• [Aim of the task]
Go through the records below and copy out every line that contains the word "ease".

(Beginning of Supplied data)

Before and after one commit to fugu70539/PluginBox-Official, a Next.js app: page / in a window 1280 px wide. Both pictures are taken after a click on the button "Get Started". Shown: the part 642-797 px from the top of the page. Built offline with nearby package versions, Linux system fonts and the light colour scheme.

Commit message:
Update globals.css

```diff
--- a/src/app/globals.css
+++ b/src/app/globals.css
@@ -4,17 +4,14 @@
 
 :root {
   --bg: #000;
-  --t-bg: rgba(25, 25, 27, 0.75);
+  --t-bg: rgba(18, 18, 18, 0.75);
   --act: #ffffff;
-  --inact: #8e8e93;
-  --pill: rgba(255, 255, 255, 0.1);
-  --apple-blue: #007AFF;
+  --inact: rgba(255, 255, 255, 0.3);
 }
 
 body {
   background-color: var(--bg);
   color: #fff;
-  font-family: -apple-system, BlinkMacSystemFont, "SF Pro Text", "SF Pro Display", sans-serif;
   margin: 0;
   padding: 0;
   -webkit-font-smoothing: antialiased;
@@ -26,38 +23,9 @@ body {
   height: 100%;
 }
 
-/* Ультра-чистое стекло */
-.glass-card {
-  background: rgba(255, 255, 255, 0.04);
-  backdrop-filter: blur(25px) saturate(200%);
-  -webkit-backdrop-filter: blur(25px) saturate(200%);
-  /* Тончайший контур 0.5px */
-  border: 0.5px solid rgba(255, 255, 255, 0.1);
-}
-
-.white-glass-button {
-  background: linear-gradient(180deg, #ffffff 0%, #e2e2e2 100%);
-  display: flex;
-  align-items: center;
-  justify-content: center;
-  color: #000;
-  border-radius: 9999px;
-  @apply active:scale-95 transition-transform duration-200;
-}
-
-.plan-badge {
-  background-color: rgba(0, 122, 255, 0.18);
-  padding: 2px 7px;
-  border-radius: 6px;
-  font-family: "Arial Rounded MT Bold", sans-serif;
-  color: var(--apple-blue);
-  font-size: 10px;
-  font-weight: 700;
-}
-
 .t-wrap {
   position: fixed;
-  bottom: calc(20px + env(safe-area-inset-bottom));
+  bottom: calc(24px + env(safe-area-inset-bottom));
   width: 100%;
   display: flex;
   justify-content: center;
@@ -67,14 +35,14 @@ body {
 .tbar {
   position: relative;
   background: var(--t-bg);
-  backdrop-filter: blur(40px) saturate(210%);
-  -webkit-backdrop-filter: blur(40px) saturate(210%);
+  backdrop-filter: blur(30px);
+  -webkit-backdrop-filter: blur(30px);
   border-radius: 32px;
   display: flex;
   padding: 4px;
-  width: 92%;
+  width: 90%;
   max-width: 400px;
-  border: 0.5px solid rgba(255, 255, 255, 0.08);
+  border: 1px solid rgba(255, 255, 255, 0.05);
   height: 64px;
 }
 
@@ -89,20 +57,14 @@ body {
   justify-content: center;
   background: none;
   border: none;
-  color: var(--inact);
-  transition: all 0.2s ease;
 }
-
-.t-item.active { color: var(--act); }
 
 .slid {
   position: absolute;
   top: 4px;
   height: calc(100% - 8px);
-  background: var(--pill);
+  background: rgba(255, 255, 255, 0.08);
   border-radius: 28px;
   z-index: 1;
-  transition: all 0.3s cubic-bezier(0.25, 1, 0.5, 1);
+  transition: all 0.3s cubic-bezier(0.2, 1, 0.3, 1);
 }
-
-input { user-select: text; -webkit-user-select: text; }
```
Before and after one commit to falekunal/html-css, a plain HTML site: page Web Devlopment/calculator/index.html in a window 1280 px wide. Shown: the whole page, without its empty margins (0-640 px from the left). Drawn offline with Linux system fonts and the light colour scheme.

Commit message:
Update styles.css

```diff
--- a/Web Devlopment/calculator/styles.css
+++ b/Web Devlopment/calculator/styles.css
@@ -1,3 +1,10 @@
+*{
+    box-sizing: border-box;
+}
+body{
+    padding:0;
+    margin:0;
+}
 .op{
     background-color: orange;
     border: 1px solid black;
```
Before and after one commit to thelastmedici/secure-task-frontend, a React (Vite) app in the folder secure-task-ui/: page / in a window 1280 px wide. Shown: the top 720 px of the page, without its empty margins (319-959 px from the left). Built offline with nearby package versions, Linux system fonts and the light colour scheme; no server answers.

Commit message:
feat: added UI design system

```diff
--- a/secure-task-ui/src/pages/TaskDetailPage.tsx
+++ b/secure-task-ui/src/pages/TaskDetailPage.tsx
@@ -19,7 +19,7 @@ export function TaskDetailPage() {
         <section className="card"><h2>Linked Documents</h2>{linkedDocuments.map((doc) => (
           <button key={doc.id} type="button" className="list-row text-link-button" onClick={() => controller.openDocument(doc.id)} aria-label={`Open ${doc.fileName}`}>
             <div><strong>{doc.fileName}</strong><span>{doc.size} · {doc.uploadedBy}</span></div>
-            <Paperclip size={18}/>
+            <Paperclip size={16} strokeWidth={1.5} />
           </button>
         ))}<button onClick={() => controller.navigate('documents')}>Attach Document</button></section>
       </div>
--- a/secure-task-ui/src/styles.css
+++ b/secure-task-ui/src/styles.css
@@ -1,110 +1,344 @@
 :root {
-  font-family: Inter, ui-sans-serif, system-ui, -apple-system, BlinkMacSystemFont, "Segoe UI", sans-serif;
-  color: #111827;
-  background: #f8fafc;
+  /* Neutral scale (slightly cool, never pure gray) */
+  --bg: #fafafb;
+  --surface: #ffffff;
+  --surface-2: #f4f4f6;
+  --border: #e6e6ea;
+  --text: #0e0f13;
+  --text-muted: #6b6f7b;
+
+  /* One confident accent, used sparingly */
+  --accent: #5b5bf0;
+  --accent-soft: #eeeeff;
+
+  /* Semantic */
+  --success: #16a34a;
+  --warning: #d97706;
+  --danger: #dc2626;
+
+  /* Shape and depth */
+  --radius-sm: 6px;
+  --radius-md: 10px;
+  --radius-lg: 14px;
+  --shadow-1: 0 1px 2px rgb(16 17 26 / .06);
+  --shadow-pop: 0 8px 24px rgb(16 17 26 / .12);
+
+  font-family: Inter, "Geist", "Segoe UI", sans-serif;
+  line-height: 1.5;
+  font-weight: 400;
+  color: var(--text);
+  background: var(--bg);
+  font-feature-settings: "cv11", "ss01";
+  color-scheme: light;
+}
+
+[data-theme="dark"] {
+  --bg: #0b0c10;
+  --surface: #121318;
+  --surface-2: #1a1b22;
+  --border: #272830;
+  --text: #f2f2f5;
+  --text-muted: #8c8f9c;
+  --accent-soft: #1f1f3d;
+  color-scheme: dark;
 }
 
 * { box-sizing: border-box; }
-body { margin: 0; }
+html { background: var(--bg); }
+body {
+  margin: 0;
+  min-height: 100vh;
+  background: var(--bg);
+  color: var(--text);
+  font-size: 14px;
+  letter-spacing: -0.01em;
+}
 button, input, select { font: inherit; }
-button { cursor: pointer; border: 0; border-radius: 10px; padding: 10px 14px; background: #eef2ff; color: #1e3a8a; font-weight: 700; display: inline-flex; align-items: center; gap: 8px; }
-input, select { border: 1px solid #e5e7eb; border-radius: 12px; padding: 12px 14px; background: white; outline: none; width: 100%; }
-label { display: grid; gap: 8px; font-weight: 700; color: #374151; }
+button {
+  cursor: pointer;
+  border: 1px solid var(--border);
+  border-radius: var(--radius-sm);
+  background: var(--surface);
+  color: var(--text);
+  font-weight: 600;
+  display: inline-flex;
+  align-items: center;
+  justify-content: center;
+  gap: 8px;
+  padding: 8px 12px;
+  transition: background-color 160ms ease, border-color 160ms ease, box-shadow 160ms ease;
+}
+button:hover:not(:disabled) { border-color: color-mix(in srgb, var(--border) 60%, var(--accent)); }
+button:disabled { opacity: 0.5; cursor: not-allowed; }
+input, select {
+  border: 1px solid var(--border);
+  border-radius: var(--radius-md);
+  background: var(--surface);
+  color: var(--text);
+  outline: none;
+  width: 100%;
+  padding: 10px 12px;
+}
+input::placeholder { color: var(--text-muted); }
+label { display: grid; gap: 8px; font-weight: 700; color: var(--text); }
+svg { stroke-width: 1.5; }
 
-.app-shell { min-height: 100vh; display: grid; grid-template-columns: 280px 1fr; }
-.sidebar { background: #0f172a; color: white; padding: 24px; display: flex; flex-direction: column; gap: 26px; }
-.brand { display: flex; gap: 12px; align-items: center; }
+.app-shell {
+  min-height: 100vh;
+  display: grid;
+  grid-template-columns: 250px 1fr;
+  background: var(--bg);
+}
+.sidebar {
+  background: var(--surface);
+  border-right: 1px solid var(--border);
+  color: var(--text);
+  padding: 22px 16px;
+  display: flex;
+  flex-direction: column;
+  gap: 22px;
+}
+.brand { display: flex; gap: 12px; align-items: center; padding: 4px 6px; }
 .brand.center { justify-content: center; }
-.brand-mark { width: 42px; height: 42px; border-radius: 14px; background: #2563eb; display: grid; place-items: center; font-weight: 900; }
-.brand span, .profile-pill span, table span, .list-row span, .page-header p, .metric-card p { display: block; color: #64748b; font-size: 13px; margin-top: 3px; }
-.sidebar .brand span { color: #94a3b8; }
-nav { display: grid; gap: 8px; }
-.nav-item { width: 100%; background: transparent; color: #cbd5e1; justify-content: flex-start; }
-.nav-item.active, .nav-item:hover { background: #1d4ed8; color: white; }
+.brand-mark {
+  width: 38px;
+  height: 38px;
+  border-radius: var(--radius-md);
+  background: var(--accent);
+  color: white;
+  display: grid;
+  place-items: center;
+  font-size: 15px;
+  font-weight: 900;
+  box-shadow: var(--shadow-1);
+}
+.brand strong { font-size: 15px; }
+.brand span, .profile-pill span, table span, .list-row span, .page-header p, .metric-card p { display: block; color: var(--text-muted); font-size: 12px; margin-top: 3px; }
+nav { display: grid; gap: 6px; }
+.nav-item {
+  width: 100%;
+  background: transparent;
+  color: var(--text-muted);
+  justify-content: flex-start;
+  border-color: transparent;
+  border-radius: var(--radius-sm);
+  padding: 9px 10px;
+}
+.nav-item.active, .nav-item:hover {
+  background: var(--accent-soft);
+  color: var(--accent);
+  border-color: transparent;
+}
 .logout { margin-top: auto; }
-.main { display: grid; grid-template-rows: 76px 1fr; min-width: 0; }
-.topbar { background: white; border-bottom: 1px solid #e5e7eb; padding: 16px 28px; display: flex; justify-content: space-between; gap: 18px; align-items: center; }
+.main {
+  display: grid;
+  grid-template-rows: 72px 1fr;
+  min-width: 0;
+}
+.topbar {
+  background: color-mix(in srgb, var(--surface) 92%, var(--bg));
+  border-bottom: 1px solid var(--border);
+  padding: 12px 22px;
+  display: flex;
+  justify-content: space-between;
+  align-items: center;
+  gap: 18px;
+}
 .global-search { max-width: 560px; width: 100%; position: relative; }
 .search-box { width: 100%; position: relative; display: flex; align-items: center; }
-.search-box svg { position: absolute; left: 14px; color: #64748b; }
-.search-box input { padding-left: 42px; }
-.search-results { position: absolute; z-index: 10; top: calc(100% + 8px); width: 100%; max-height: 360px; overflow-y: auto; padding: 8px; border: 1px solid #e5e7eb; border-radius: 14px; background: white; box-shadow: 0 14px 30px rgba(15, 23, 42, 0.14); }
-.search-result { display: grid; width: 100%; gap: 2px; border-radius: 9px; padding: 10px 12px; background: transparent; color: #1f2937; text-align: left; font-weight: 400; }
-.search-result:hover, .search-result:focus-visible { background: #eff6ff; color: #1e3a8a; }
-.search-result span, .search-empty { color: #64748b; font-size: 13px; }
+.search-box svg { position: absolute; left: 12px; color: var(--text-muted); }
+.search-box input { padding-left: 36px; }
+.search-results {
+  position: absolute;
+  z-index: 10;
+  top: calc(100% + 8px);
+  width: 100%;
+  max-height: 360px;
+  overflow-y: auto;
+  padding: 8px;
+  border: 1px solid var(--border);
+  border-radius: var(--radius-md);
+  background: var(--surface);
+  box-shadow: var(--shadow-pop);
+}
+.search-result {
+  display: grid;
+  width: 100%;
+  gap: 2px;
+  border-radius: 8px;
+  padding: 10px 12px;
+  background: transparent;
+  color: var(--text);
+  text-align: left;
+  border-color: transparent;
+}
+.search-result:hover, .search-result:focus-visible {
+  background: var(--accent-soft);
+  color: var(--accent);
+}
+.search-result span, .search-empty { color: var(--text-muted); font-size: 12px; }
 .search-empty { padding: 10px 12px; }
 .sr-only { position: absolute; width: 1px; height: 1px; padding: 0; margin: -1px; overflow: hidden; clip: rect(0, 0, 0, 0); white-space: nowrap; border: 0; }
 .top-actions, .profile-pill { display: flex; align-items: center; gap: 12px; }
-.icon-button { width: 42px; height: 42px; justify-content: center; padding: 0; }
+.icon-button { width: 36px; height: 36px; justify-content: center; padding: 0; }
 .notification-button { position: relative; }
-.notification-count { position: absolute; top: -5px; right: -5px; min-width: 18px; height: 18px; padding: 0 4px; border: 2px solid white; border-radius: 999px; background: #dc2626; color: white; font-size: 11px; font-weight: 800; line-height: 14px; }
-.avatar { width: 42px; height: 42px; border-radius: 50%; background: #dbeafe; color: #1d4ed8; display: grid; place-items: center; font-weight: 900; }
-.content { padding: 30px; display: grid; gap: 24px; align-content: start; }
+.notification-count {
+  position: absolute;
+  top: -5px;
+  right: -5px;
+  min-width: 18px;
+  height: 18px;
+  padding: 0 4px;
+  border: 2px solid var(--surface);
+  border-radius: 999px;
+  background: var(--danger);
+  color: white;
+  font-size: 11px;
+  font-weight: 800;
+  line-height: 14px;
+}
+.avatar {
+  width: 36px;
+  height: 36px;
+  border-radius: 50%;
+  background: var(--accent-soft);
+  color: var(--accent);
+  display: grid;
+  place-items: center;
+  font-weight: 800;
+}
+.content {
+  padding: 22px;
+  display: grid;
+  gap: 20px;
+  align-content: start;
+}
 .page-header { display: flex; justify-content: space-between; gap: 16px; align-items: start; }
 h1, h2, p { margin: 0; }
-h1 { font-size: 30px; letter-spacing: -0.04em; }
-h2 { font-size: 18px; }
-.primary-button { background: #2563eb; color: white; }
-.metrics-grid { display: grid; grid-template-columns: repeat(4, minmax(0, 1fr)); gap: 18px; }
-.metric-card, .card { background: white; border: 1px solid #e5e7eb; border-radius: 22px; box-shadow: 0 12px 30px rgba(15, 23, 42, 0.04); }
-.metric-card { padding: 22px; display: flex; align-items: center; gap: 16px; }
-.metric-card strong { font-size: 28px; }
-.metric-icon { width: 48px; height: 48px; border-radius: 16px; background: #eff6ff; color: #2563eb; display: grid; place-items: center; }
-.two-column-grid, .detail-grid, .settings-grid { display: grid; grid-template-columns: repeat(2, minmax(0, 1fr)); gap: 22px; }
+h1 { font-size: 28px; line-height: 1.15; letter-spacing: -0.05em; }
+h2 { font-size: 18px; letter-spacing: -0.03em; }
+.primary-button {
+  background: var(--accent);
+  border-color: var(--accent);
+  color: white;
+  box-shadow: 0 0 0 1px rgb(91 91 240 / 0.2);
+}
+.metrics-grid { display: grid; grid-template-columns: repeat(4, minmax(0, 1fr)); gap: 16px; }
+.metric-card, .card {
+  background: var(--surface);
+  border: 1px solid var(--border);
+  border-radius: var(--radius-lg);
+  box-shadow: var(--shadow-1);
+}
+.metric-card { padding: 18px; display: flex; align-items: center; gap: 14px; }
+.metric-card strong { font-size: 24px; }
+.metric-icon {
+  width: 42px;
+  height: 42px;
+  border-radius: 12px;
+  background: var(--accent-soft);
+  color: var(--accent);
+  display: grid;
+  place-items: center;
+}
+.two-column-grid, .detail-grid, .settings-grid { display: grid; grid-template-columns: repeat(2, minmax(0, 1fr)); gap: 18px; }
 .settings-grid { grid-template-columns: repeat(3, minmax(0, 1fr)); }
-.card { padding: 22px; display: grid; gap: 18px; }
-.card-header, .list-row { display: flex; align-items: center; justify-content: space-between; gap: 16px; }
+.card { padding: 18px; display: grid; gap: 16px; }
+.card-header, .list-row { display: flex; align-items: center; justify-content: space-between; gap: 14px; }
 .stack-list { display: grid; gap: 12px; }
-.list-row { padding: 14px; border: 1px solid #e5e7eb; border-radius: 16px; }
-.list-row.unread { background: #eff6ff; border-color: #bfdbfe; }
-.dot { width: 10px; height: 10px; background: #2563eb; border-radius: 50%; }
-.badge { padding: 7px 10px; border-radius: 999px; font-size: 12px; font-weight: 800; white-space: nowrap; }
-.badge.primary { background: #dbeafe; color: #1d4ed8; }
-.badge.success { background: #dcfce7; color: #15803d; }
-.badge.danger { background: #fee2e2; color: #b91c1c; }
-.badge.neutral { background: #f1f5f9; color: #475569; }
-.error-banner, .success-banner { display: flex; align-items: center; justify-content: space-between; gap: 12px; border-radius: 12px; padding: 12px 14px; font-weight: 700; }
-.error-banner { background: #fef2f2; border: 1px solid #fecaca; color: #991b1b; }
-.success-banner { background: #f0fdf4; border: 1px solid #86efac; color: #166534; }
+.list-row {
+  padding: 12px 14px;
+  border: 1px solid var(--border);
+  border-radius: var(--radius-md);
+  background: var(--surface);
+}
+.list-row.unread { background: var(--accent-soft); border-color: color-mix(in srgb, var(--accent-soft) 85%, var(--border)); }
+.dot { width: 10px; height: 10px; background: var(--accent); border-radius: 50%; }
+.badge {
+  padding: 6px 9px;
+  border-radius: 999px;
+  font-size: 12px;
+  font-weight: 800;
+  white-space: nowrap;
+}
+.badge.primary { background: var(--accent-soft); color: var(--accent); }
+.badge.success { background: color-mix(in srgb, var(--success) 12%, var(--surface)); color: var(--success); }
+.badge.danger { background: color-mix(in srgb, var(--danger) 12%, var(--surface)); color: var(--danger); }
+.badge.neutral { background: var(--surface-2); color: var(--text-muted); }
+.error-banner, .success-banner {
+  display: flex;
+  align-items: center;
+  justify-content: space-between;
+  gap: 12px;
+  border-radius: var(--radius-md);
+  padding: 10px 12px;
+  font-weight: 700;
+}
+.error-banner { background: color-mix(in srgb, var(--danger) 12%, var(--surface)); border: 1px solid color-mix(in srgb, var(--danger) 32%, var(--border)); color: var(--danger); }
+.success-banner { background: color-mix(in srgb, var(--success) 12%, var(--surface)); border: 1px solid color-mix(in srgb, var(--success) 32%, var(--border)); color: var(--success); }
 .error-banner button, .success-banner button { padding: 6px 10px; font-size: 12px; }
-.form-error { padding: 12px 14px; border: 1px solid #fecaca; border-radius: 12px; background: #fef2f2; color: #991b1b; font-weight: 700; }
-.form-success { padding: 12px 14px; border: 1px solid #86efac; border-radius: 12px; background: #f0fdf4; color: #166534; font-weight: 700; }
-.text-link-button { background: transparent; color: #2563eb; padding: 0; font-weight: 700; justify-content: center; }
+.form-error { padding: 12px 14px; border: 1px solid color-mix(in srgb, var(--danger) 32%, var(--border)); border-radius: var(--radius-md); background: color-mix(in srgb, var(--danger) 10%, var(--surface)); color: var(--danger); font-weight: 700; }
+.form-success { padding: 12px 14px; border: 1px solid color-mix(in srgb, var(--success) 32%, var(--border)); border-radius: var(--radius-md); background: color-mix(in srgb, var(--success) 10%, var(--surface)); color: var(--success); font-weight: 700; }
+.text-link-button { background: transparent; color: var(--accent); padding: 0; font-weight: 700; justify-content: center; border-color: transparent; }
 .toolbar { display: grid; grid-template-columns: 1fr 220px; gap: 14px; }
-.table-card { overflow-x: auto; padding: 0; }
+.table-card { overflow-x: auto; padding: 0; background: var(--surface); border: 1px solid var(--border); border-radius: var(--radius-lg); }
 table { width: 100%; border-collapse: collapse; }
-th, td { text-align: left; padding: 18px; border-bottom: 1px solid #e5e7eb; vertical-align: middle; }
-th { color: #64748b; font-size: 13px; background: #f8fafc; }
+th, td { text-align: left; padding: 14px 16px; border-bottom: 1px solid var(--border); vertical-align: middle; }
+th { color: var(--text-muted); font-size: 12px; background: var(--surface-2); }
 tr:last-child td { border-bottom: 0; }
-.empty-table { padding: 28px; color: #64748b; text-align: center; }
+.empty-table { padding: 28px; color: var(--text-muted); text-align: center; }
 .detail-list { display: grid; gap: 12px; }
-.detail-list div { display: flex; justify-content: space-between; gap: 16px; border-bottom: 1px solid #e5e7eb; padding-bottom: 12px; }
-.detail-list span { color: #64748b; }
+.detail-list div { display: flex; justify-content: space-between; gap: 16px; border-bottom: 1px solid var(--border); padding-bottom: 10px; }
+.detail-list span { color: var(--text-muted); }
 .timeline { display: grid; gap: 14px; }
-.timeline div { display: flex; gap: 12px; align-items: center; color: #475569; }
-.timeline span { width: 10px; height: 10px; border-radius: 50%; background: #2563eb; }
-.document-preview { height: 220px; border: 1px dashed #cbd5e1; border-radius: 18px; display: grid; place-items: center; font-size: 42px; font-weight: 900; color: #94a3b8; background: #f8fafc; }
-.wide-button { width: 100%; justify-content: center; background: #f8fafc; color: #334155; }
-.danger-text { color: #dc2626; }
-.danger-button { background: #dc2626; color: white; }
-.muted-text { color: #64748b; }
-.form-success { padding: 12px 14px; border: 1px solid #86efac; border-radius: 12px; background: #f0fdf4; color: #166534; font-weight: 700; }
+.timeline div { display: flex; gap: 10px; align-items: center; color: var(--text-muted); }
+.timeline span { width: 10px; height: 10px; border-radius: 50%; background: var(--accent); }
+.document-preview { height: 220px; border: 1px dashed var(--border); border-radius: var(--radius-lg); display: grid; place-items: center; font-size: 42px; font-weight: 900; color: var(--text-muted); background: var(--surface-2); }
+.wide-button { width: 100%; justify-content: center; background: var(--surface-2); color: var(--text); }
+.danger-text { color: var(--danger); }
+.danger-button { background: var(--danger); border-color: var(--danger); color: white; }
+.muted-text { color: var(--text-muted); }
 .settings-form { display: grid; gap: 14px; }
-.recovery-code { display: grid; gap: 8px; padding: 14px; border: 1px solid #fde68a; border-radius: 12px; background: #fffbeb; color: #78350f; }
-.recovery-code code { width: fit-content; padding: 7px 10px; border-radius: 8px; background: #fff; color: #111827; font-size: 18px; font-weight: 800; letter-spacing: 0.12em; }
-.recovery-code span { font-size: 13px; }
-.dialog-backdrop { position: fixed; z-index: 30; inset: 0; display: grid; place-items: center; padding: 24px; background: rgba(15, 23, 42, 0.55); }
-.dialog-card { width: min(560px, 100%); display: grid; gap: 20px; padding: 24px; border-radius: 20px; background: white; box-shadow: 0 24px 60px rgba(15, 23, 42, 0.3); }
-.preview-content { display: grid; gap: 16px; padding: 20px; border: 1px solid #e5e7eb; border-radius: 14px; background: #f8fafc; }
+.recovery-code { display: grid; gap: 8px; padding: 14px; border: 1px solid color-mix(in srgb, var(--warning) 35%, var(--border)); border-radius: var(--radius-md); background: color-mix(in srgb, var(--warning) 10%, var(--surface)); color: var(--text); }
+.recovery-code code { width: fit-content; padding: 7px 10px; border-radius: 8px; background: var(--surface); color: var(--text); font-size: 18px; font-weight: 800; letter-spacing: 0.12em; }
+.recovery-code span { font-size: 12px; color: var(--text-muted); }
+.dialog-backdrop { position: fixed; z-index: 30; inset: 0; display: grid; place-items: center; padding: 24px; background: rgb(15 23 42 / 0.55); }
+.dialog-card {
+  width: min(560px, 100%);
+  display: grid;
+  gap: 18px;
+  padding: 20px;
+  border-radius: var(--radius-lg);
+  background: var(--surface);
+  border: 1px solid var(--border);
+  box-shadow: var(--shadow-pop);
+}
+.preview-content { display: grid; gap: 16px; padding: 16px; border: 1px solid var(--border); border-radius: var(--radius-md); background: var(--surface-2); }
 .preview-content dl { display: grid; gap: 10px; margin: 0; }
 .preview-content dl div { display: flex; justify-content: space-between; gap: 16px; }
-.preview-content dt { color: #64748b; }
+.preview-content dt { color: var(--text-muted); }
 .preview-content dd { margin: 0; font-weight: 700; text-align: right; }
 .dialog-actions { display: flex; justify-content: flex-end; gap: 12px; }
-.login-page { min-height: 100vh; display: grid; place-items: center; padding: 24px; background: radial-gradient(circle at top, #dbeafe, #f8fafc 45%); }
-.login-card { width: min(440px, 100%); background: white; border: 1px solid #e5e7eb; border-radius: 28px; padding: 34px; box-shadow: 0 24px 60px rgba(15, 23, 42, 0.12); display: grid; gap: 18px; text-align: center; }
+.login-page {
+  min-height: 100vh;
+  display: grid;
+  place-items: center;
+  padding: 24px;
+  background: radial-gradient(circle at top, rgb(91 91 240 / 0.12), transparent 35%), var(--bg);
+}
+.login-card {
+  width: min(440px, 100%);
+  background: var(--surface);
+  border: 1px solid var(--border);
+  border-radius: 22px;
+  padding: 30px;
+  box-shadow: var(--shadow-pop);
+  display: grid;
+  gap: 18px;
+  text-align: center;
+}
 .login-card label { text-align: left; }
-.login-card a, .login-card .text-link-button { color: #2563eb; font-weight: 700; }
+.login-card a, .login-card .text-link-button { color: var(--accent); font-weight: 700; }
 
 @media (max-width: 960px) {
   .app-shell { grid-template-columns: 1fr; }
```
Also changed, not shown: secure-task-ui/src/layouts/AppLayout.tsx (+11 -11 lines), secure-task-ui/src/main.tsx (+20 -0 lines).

(End of Supplied data)

• [Output]
-  transition: all 0.2s ease;
+  transition: background-color 160ms ease, border-color 160ms ease, box-shadow 160ms ease;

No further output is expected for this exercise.